This Place | Amitabha Bagchi

Worlds apart

In an interview with The New York Times in September this year, Jhumpa Lahiri objected to the use of the term “immigrant fiction" to qualify her writing. “From the beginnings of literature, poets and writers have based their narratives on crossing borders, on wandering, on exile, on encounters beyond the familiar," she said. “The stranger is an archetype in epic poetry, in novels. The tension between alienation and assimilation has always been a basic theme."

In his third novel, This Place, Amitabha Bagchi could well have been responding to Lahiri’s case for a way of writing, and reading, fiction that is free of the biases fostered by a (largely well-intentioned) Anglophone publishing culture that seeks to promote voices from the “diaspora". Set in Baltimore, in the US, Bagchi’s story features characters who, in the hands of a lesser novelist, could have easily become walking clichés—a Pakistani restaurant owner, an Indian cab driver turned accountant, and an Indian woman on the run from her newly-wedded philandering husband, among others. But in Bagchi’s sophisticated telling (except for a couple of somewhat unwarranted and cringe-making details of sexual encounters), the novel outgrows every expectation that the plot seems to set up for the reader.

This Place: Fourth Estate, 253 pages, Rs 499
This Place: Fourth Estate, 253 pages, Rs 499

Jeevan’s mission to stall the obliteration of a stretch of urban settlement that bears testimony to the advent of the railways in the US is supported by Kamran, Shabbir’s son, an aspiring journalist based in New York, and Kay, a white woman preparing to join medical school while biding time working as a pharmacist. In the aggressively capitalist framework of the American welfare state, the fight that these characters put up to preserve an obscure slice of history is but quixotic. To an extent, the majority of them have no real stake in putting up this resistance. As Shabbir tells Jeevan in a fit of anger: “This is not your history or my history. Our history is that we came to this country and we worked hard and fed our families…. That history is safe with me." Yet history, as This Place suggests, is not just what people leave behind; it is as much about what they choose to embrace and make their own.

While there is a real urgency in the novel to explore themes of exile, alienation and assimilation, not for a moment does Bagchi lose sight of his primary commitment to telling an engaging story. In spite of the subtle but persistent focus on the politics of living in mixed racial communities, This Place is as much grounded in a geographical reality (as the title implies) as it tries to gesture beyond it, towards another kind of terrain—that of human emotions. Be it in the unusual romance that slowly crawls up between Jeevan and Sunita (the young forsaken bride) or the intense but troubled marriage between Kay and Matthew, the novel gives us access to a range of characters that are familiar without ever becoming stereotypes.

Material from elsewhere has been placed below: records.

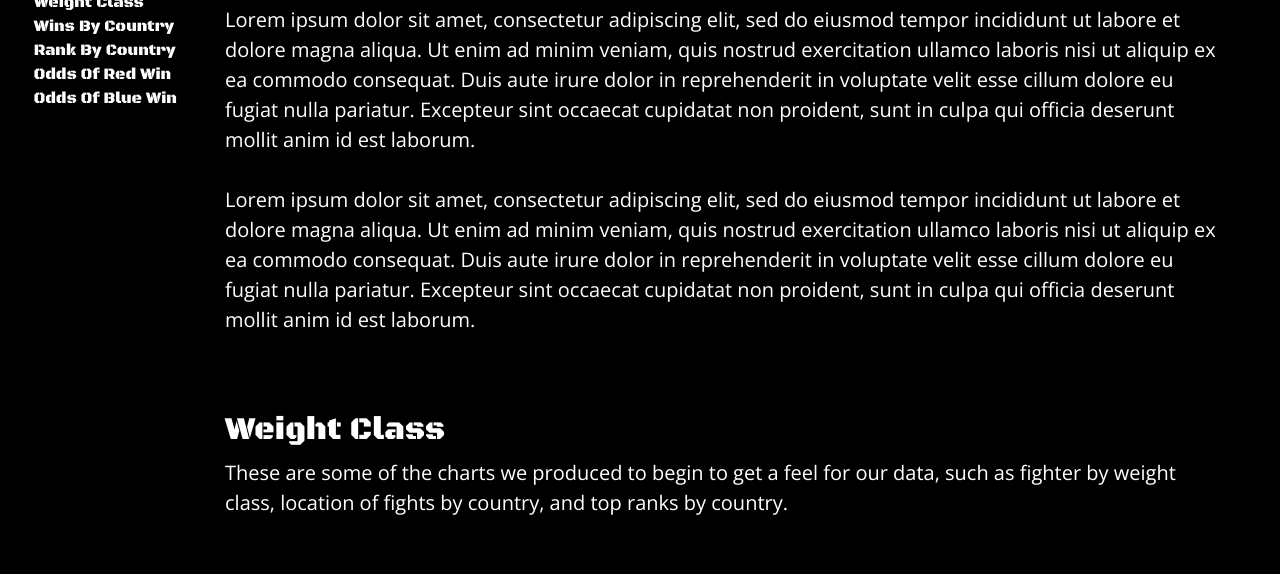
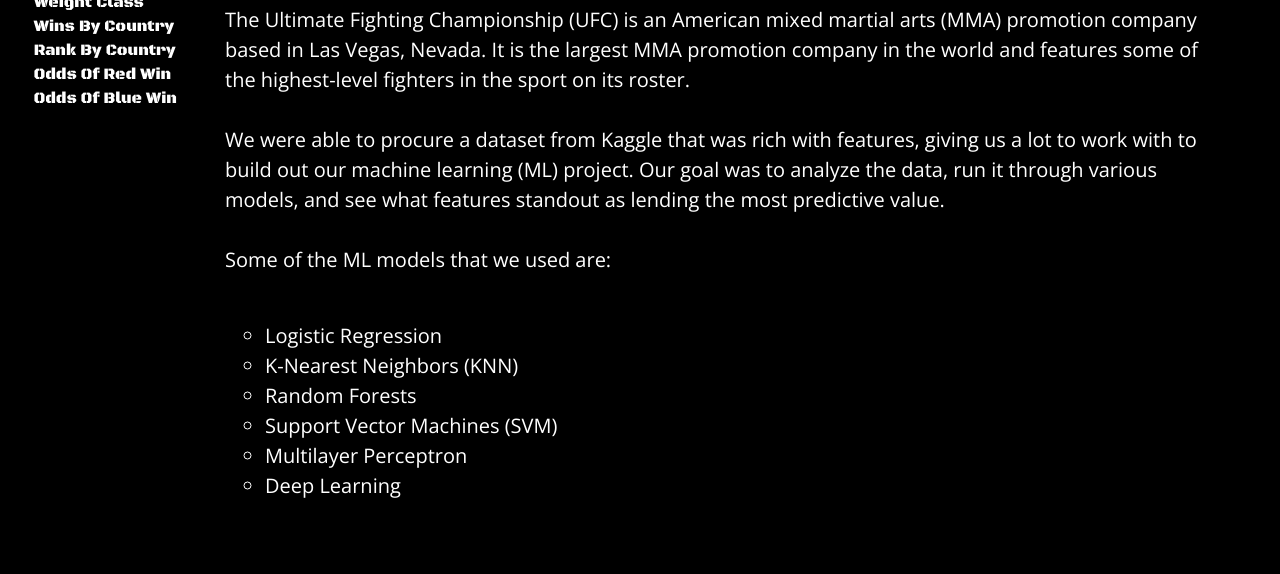
Before and after one commit to nickmangarella/ufc-predictive-model, a plain HTML site: page index.html in a window 1280 px wide. Shown: the part 350-924 px from the top of the page. Drawn offline with nearby package versions, Linux system fonts and the light colour scheme; a script that the page names is missing.

Commit message:
starting write up / about section in index.html

```diff
--- a/index.html
+++ b/index.html
@@ -19,10 +19,10 @@
 <body>
   <div id="about"></div>
 
-  <nav id="navbar" class="navbar sticky-top navbar-expand-lg navbar-custom banner">
+  <!-- <nav id="navbar" class="navbar sticky-top navbar-expand-lg navbar-custom banner">
     <img src="static/images/ufc.png" class="ufc-logo" height="50" width="50">
     <a href class="navbar-brand airy cloud" href="/">UFC Predictive Model</a>
-  </nav>
+  </nav> -->
 
   <div class="contentlist">
     <ul class="content">
@@ -54,10 +54,23 @@
     </h1>
     <h2>About</h2>
     <p>
-      Lorem ipsum dolor sit amet, consectetur adipiscing elit, sed do eiusmod tempor incididunt ut labore et dolore magna aliqua. Ut enim ad minim veniam, quis nostrud exercitation ullamco laboris nisi ut aliquip ex ea commodo consequat. Duis aute irure dolor in reprehenderit in voluptate velit esse cillum dolore eu fugiat nulla pariatur. Excepteur sint occaecat cupidatat non proident, sunt in culpa qui officia deserunt mollit anim id est laborum.
+      The Ultimate Fighting Championship (UFC) is an American mixed martial arts (MMA) promotion company based in Las Vegas, Nevada.  It is the largest MMA promotion company in the world and features some of the highest-level fighters in the sport on its roster.
       <br>
       <br>
-      Lorem ipsum dolor sit amet, consectetur adipiscing elit, sed do eiusmod tempor incididunt ut labore et dolore magna aliqua. Ut enim ad minim veniam, quis nostrud exercitation ullamco laboris nisi ut aliquip ex ea commodo consequat. Duis aute irure dolor in reprehenderit in voluptate velit esse cillum dolore eu fugiat nulla pariatur. Excepteur sint occaecat cupidatat non proident, sunt in culpa qui officia deserunt mollit anim id est laborum.
+      We were able to procure a dataset from Kaggle that was rich with features, giving us a lot to work with to build out our machine learning (ML) project.  Our goal was to analyze the data, run it through various models, and see what features standout as lending the most predictive value.
+      <br>
+      <br>
+      Some of the ML models that we used are:
+      <br>
+      <br>
+      <ul class="models">
+        <li>Logistic Regression</li>
+        <li>K-Nearest Neighbors (KNN)</li>
+        <li>Random Forests</li>
+        <li>Support Vector Machines (SVM)</li>
+        <li>Multilayer Perceptron</li>
+        <li>Deep Learning</li>
+      </ul>
     </p>
   </div>
 
--- a/static/css/style.css
+++ b/static/css/style.css
@@ -37,6 +37,16 @@
   h3 {
     font-size: 1em;
     font-family: "Black Ops One";
+    color: white;
+  }
+
+  ul.models {
+    list-style-type: circle;
+    /* margin: 0; */
+    /* margin-top: 10%; */
+    /* padding: 15%; */
+    font-family: "Open Sans";
+    font-size: 1.25em;
     color: white;
   }
 
```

There are critical moments, when their behaviour may seem oppressively predictable, enough to leave the reader emotionally drained, though not without interest to reach the conclusion, even if it may seem inevitable. Such consistent excellence in the crafting and executing of plot is rare in most writers of contemporary fiction, perhaps more so in this part of the world.